First, stop licking your lips! I know that's easier said than done, especially for kids with a strong licking habit. If you catch them licking, offer a lip balm or suggest that they drink some water. Remember to praise them if they make a choice to do anything other than lick!

Adding humidity to the air helps and doesn't require child participation (since they resist so much of what we do). Even if you have a whole-home humidifier, add a vaporizer or humidifier to the bedrooms each night. Be sure to keep it clean and out of reach of little hands.

Everyone should drink plenty of water throughout the day.

Seal in moisture with a lip balm or ointment. Ingredients such as shea butter, lanolin, petrolatum, sunflower seed oil, squalane, and vitamin E are common. Products with glycerin, hyaluronic acid, or sodium PCA also have been shown to help. The more often they are applied, the better they work, so try to keep them available throughout the day. (This might require talking to teachers to allow it to be freely available at school.) Waxes are good to avoid dry lips, but don't help as much as a moisturizing product once the lips are already dry. Avoid products with eucalyptus, menthol, or camphor because they can increase dryness and irritation. Since flavored lip products might encourage licking lips, I suggest you avoid them. Use one with sunscreen when outdoors. Keep the balm handy throughout the day and be sure to apply after brushing teeth before bed. To avoid sharing germs, everyone should have his own, and I prefer sticks versus anything you dip your fingers into.  It is okay to apply the balm or ointment to the skin surrounding the lips if needed-- for those kids who have a wide area they lick around the lips!

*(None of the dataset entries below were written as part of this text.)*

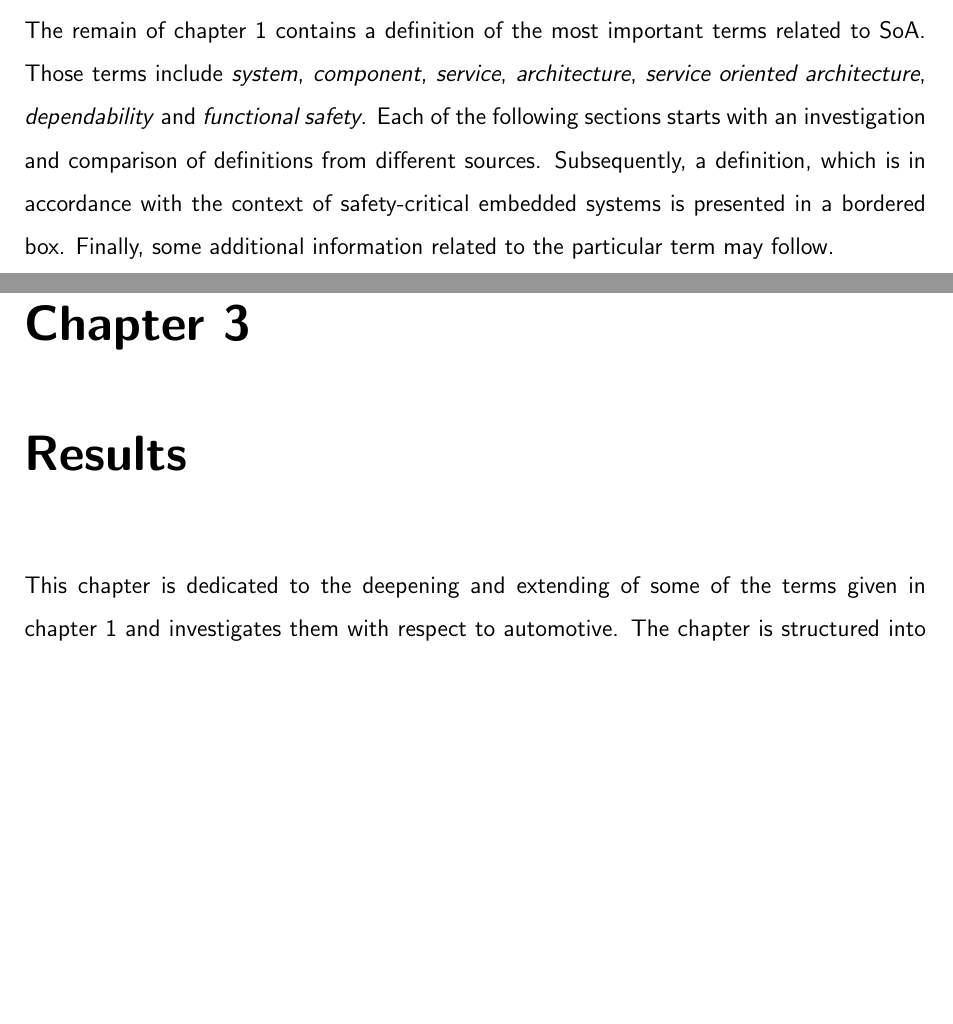
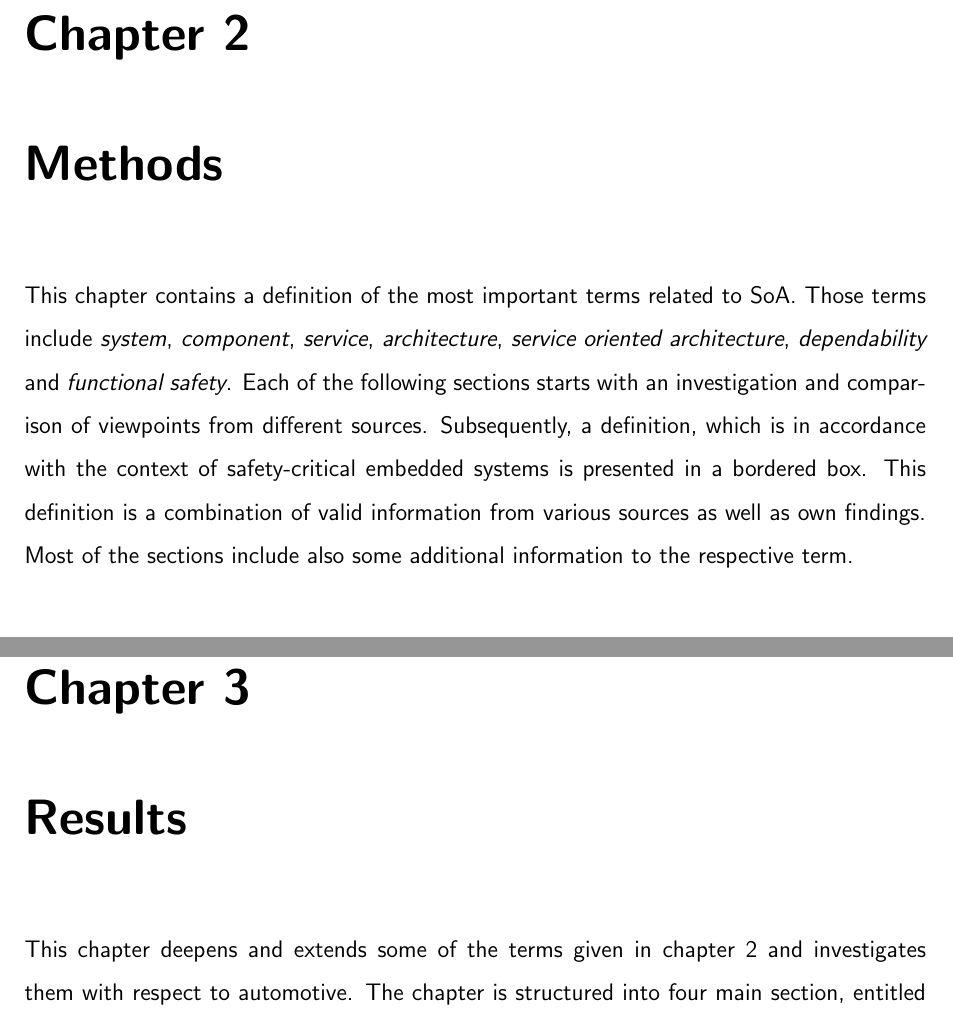
Before and after one commit to lenxn/SoA-Safety_as_Service, a LaTeX thesis (thesis/main.tex, which reads thesis/chapters/introduction.tex, thesis/chapters/methods.tex, thesis/chapters/results.tex): two parts of pages 13 and 43 of 66 before the commit and two parts of pages 14 and 44 of 67 after it, joined at a grey line, cut at the place of the change, the shorter picture padded with empty space. Compiled offline with pdfLaTeX.

Commit message:
minor alternations

```diff
--- a/thesis/chapters/introduction.tex
+++ b/thesis/chapters/introduction.tex
@@ -6,6 +6,3 @@ One of the most important sources for this thesis was the \mbox{ISO 26262} stand
 The standard does not issue any regulations concerning SoA, but only provides certain requirements, which have to be fulfilled. However, there are no prescriptions on how they should be achieved \cite{iso26262:course1}.
 
 Another important source of information was AUTOSAR. The term AUTOSAR is ambiguous, for it can denote either the technical product (\textbf{AUT}omotive \textbf{O}pen \textbf{S}ystem \textbf{AR}chitecture), or the related development partnership \cite{autosar_rs_main}. The partnership was founded in 2003, with its members covering more than 80\% of the production of cars worldwide \cite{kirschke_biller2011} \cite{schmerler2012}. They provide a standard, which aims at establishing an industry norm for automotive software architecture. This allows different partners, as well as suppliers and manufacturers, to collaborate without any obstacles in terms of languages or methodologies. In detail, this is achieved by the definition of a unified \emph{software architecture} and \emph{software development methodology}, as well as \emph{standardised application interfaces}. By stressing the decoupling of hardware and software the standard gives way to software reuse on different hardware platforms \cite{kirschke_biller2011} \cite{schmerler2012}, what is in compliance with the SoA design principles. Thus, many of the terms, treated within this thesis are influenced by AUTOSAR.
-\\
-\\
-The remain of chapter \ref{ch:introduction} contains a definition of the most important terms related to SoA. Those terms include \emph{system}, \emph{component}, \emph{service}, \emph{architecture}, \emph{service oriented architecture}, \emph{dependability} and \emph{functional safety}. Each of the following sections starts with an investigation and comparison of definitions from different sources. Subsequently, a definition, which is in accordance with the context of safety-critical embedded systems is presented in a bordered box. Finally, some additional information related to the particular term may follow.
--- a/thesis/chapters/methods.tex
+++ b/thesis/chapters/methods.tex
@@ -1,4 +1,6 @@
 \label{ch:methods}
+
+This chapter contains a definition of the most important terms related to SoA. Those terms include \emph{system}, \emph{component}, \emph{service}, \emph{architecture}, \emph{service oriented architecture}, \emph{dependability} and \emph{functional safety}. Each of the following sections starts with an investigation and comparison of viewpoints from different sources. Subsequently, a definition, which is in accordance with the context of safety-critical embedded systems is presented in a bordered box. This definition is a combination of valid information from various sources as well as own findings. Most of the sections include also some additional information to the respective term.
 
 \section{System}
 \label{ch:system}
--- a/thesis/chapters/results.tex
+++ b/thesis/chapters/results.tex
@@ -1,5 +1,5 @@
 \label{ch:results}
-This chapter is dedicated to the deepening and extending of some of the terms given in chapter \ref{ch:introduction} and investigates them with respect to automotive. The chapter is structured into four main section, entitled \emph{SoA in embedded systems (Embedded SoA)}, \emph{SoA in automotive}, \emph{safety services} and \emph{service development process}.
+This chapter deepens and extends some of the terms given in chapter \ref{ch:methods} and investigates them with respect to automotive. The chapter is structured into four main section, entitled \emph{SoA in embedded systems (Embedded SoA)}, \emph{SoA in automotive}, \emph{safety services} and \emph{service development process}.
 
 The first section deals extensively with the application of the service oriented design paradigm in embedded system and highlights the challenges this approach has to face when it has to face certain safety requirements. Moreover, the differences to ``conventional SoAs'' as web application is investigated in detail. In the second section various examples of services, relevant for functional safety are described in detail, and their intended functionality, as well as possible implementations in terms of architecture is presented. The final part consists of a simplified use case, dealing with the design of an \emph{error detection service} with respect to the design phases \emph{service investigation/ planning}, \emph{service inventory analysis}, \emph{service oriented analysis} and \emph{service oriented design}.
 
```
Also changed, not shown: thesis/main.pdf, 4 other files.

Many parents ask if their kids will become addicted to the lip balm. Simple answer: No. They might use it more frequently as they get used to the idea of using it instead of licking their lips when they feel dry, but that is a good habit, not an addictive behavior. As soon as the weather warms up, we don't feel our lips being as dry, so we use the balm less often.

Avoid evaporation. Mouth breathing dries the lips, so try to get kids to breathe through their nose. Keep the wind off the lips with a scarf. The wind increases the evaporation of water from the skin, drying it out.